*** Block opens ***

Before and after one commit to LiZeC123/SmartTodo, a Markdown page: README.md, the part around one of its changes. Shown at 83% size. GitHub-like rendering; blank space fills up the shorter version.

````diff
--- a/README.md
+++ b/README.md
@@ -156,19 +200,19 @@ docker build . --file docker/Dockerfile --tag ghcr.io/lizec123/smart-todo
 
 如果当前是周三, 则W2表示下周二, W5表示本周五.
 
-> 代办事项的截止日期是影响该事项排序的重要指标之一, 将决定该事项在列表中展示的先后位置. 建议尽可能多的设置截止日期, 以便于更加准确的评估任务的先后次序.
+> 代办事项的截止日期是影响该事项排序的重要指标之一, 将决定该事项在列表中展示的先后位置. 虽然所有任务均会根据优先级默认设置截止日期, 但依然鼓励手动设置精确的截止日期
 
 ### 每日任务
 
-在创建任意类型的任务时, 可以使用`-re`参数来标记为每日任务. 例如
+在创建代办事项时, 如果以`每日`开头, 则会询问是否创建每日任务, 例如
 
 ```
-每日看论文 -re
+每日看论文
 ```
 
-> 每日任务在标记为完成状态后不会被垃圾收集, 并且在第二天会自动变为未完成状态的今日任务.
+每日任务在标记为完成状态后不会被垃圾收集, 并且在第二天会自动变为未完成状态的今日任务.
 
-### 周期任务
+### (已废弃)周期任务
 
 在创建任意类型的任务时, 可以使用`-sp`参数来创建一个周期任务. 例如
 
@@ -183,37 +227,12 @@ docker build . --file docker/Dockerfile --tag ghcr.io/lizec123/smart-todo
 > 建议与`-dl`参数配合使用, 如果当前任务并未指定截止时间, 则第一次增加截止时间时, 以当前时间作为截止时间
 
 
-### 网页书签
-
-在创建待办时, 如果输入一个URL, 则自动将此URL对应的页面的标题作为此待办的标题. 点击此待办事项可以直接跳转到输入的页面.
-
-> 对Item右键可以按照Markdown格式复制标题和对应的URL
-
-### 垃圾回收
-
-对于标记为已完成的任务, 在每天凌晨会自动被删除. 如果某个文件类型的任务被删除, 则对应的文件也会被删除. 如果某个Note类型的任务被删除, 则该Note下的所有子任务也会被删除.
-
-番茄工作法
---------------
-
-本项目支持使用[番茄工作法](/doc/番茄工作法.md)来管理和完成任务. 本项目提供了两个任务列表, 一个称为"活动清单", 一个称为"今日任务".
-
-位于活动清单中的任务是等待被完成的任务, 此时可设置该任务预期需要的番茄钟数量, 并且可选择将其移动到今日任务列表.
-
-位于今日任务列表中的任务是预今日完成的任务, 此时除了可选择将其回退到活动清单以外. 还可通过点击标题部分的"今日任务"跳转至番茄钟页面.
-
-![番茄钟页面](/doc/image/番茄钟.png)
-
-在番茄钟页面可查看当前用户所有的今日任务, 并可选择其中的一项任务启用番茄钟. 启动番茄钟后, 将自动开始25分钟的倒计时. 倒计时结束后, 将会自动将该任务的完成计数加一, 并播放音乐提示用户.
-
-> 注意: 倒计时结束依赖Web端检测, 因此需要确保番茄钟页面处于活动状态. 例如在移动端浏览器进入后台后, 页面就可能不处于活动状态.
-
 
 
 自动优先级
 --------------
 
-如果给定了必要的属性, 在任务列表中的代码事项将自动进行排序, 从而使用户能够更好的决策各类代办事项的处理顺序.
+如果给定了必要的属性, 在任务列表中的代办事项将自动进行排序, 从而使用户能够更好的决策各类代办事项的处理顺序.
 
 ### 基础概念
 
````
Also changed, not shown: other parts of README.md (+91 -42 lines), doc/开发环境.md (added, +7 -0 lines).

*** Block closes ***

• _Assignment_
I'd like the material repeated word for word, please.

• _Output of the exercise_
Before and after one commit to LiZeC123/SmartTodo, a Markdown page: README.md, the part around one of its changes. Shown at 83% size. GitHub-like rendering; blank space fills up the shorter version.

````diff
--- a/README.md
+++ b/README.md
@@ -156,19 +200,19 @@ docker build . --file docker/Dockerfile --tag ghcr.io/lizec123/smart-todo
 
 如果当前是周三, 则W2表示下周二, W5表示本周五.
 
-> 代办事项的截止日期是影响该事项排序的重要指标之一, 将决定该事项在列表中展示的先后位置. 建议尽可能多的设置截止日期, 以便于更加准确的评估任务的先后次序.
+> 代办事项的截止日期是影响该事项排序的重要指标之一, 将决定该事项在列表中展示的先后位置. 虽然所有任务均会根据优先级默认设置截止日期, 但依然鼓励手动设置精确的截止日期
 
 ### 每日任务
 
-在创建任意类型的任务时, 可以使用`-re`参数来标记为每日任务. 例如
+在创建代办事项时, 如果以`每日`开头, 则会询问是否创建每日任务, 例如
 
 ```
-每日看论文 -re
+每日看论文
 ```
 
-> 每日任务在标记为完成状态后不会被垃圾收集, 并且在第二天会自动变为未完成状态的今日任务.
+每日任务在标记为完成状态后不会被垃圾收集, 并且在第二天会自动变为未完成状态的今日任务.
 
-### 周期任务
+### (已废弃)周期任务
 
 在创建任意类型的任务时, 可以使用`-sp`参数来创建一个周期任务. 例如
 
@@ -183,37 +227,12 @@ docker build . --file docker/Dockerfile --tag ghcr.io/lizec123/smart-todo
 > 建议与`-dl`参数配合使用, 如果当前任务并未指定截止时间, 则第一次增加截止时间时, 以当前时间作为截止时间
 
 
-### 网页书签
-
-在创建待办时, 如果输入一个URL, 则自动将此URL对应的页面的标题作为此待办的标题. 点击此待办事项可以直接跳转到输入的页面.
-
-> 对Item右键可以按照Markdown格式复制标题和对应的URL
-
-### 垃圾回收
-
-对于标记为已完成的任务, 在每天凌晨会自动被删除. 如果某个文件类型的任务被删除, 则对应的文件也会被删除. 如果某个Note类型的任务被删除, 则该Note下的所有子任务也会被删除.
-
-番茄工作法
---------------
-
-本项目支持使用[番茄工作法](/doc/番茄工作法.md)来管理和完成任务. 本项目提供了两个任务列表, 一个称为"活动清单", 一个称为"今日任务".
-
-位于活动清单中的任务是等待被完成的任务, 此时可设置该任务预期需要的番茄钟数量, 并且可选择将其移动到今日任务列表.
-
-位于今日任务列表中的任务是预今日完成的任务, 此时除了可选择将其回退到活动清单以外. 还可通过点击标题部分的"今日任务"跳转至番茄钟页面.
-
-![番茄钟页面](/doc/image/番茄钟.png)
-
-在番茄钟页面可查看当前用户所有的今日任务, 并可选择其中的一项任务启用番茄钟. 启动番茄钟后, 将自动开始25分钟的倒计时. 倒计时结束后, 将会自动将该任务的完成计数加一, 并播放音乐提示用户.
-
-> 注意: 倒计时结束依赖Web端检测, 因此需要确保番茄钟页面处于活动状态. 例如在移动端浏览器进入后台后, 页面就可能不处于活动状态.
-
 
 
 自动优先级
 --------------
 
-如果给定了必要的属性, 在任务列表中的代码事项将自动进行排序, 从而使用户能够更好的决策各类代办事项的处理顺序.
+如果给定了必要的属性, 在任务列表中的代办事项将自动进行排序, 从而使用户能够更好的决策各类代办事项的处理顺序.
 
 ### 基础概念
 
````
Also changed, not shown: other parts of README.md (+91 -42 lines), doc/开发环境.md (added, +7 -0 lines).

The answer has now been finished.